- [WHAT IS REQUIRED]: For the word "unsnruu", work out how many lines in the records below contain it and state that count alone.

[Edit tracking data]
/---
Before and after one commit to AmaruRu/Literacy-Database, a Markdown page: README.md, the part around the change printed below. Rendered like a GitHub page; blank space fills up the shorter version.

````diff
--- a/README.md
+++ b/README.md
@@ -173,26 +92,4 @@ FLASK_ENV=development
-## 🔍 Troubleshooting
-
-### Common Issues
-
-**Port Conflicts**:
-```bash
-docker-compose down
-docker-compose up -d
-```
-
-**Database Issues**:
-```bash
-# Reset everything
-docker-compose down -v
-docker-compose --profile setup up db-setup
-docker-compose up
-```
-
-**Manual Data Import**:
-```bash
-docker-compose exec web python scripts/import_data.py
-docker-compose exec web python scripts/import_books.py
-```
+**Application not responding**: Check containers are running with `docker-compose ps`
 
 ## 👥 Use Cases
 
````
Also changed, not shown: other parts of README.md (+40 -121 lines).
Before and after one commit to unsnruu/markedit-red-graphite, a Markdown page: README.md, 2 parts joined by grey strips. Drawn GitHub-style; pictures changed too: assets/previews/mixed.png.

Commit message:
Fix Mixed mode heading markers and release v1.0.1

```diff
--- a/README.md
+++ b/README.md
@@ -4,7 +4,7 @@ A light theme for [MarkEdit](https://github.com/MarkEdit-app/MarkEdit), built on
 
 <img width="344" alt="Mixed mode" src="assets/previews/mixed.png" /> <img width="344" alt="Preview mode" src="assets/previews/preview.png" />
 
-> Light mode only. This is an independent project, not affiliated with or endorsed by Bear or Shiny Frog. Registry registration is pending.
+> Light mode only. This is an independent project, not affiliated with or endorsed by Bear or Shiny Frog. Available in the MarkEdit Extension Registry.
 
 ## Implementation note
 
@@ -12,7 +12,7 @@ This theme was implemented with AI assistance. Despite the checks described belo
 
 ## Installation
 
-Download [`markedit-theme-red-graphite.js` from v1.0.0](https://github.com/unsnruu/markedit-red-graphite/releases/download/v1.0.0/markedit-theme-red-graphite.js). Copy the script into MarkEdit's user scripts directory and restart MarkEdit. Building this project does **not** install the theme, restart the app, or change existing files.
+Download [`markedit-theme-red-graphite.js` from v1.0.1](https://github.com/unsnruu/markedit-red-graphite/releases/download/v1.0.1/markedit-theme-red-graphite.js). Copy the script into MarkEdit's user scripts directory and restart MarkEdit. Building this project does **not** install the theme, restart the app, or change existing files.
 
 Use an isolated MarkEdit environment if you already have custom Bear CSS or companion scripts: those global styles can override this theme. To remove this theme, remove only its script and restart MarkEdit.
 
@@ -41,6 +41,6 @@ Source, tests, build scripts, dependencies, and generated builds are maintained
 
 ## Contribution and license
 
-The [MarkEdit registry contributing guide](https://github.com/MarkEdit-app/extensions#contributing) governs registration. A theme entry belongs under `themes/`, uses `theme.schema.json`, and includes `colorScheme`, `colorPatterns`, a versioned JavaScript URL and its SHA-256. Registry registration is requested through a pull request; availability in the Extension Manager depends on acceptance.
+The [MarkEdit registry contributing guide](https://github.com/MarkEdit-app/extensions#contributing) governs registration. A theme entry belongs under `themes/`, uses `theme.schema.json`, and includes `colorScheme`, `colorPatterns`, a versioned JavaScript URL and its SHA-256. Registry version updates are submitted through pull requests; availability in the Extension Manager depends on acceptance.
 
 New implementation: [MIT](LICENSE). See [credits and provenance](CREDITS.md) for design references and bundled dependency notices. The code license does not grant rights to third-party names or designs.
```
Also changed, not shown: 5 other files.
\---
- [WRITTEN RESPONSE]: 3